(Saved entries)
# # #

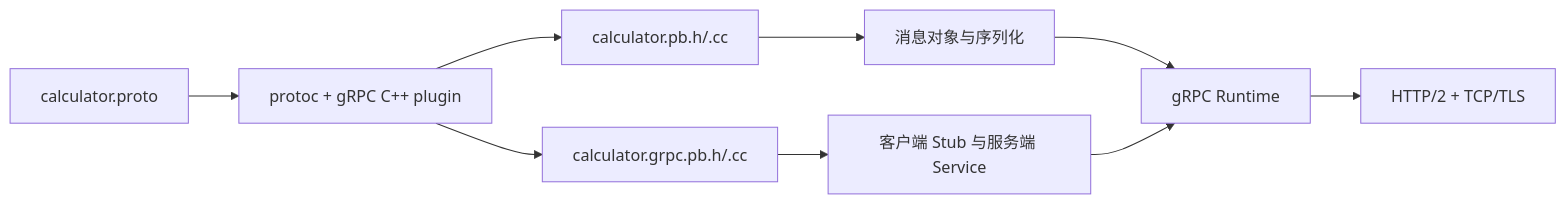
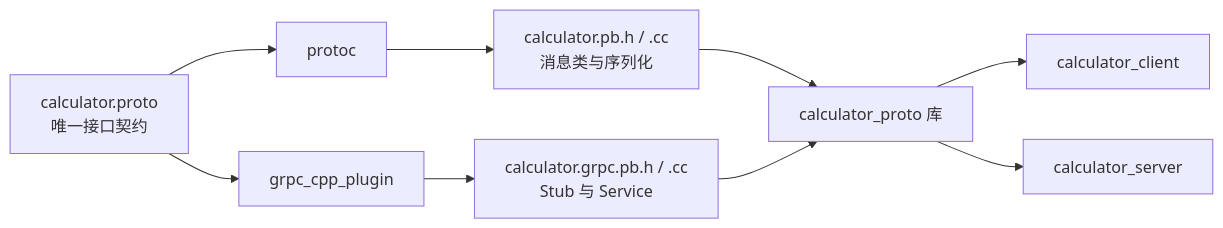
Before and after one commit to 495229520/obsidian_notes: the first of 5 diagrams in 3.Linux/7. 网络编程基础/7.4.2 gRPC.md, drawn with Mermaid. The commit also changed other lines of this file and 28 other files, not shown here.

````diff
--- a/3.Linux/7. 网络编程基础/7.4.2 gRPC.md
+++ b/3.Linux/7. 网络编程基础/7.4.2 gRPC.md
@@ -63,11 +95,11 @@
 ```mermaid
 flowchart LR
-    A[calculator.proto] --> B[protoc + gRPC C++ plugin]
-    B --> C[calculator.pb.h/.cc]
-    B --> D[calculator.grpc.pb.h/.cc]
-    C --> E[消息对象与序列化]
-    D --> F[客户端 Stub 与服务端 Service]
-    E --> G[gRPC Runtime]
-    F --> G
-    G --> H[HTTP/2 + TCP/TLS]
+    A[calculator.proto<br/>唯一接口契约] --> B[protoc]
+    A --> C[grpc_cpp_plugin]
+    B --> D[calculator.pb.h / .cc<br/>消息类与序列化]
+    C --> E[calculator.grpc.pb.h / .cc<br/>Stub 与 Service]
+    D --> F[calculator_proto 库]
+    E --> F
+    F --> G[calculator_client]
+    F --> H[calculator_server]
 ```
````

# # #

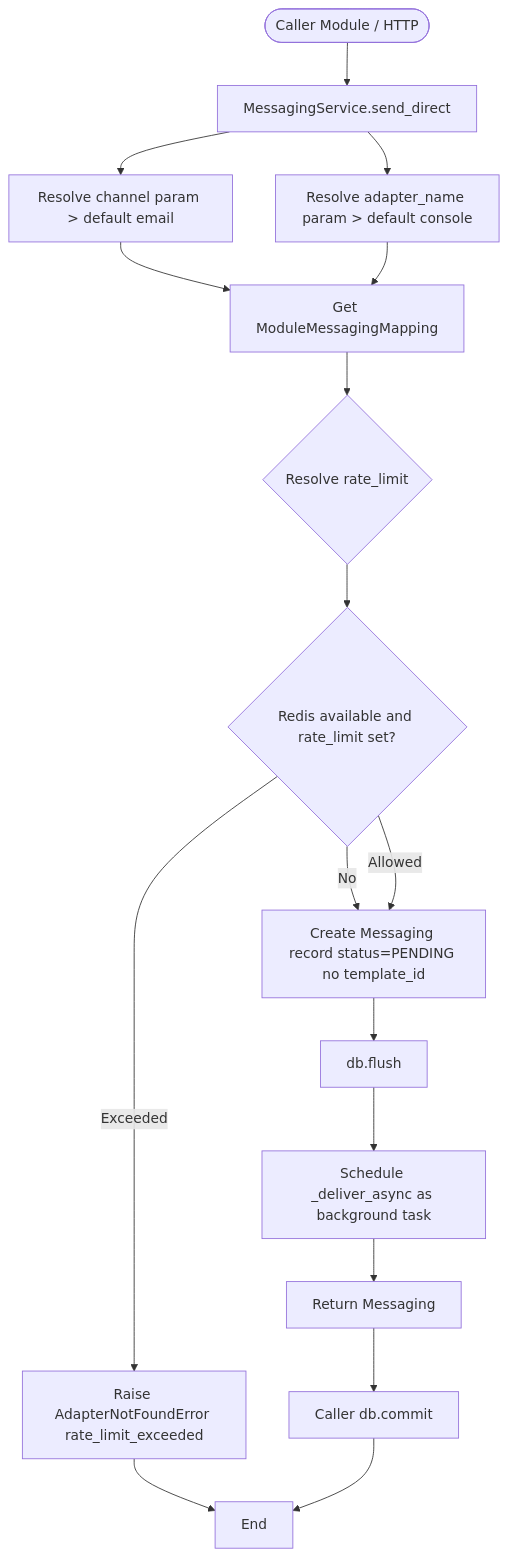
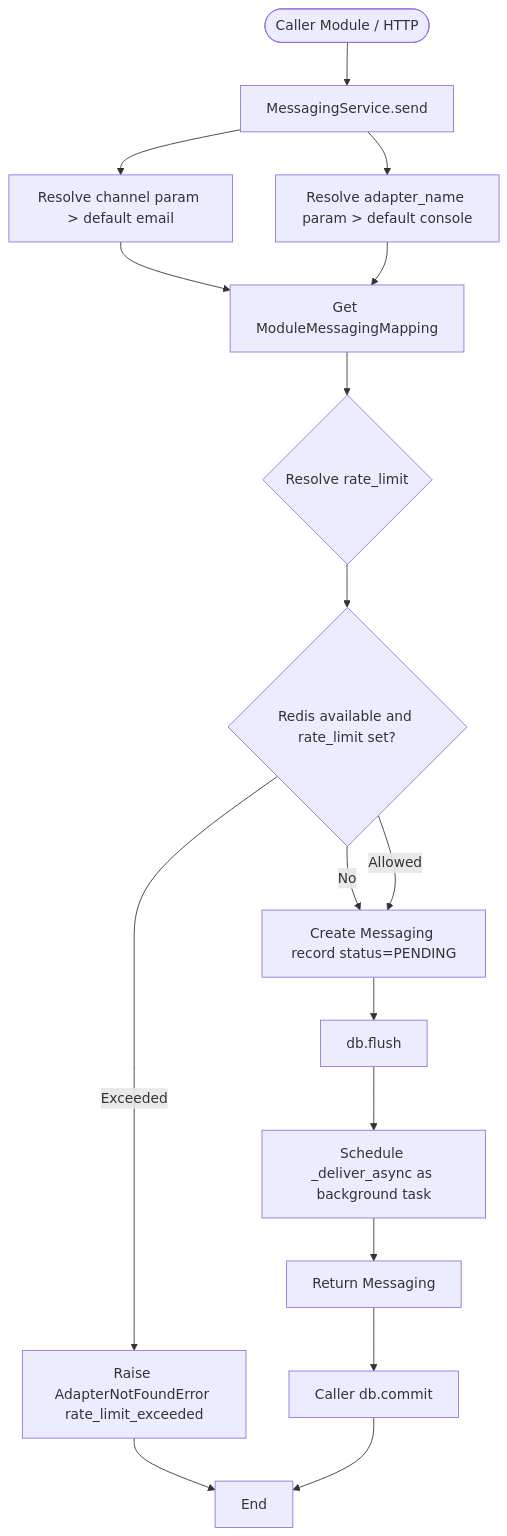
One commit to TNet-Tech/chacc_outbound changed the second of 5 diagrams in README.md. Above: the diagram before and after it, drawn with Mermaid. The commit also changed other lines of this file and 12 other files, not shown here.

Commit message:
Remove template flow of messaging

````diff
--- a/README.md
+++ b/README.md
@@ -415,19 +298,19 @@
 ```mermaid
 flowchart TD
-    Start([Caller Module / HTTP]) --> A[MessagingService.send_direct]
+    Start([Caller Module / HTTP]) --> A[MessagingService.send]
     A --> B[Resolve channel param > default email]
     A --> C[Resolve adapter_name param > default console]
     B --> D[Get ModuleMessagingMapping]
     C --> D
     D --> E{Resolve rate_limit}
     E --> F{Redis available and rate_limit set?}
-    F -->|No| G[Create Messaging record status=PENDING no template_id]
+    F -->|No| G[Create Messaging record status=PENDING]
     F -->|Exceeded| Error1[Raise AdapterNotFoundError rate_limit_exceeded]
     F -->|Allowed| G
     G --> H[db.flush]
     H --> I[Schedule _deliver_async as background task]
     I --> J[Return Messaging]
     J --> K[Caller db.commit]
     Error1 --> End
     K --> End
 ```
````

# # #

Search the data above for the string "param" and copy each line that has it.

-- SOLUTION TO THIS PROBLEM --
     A --> B[Resolve channel param > default email]
     A --> C[Resolve adapter_name param > default console]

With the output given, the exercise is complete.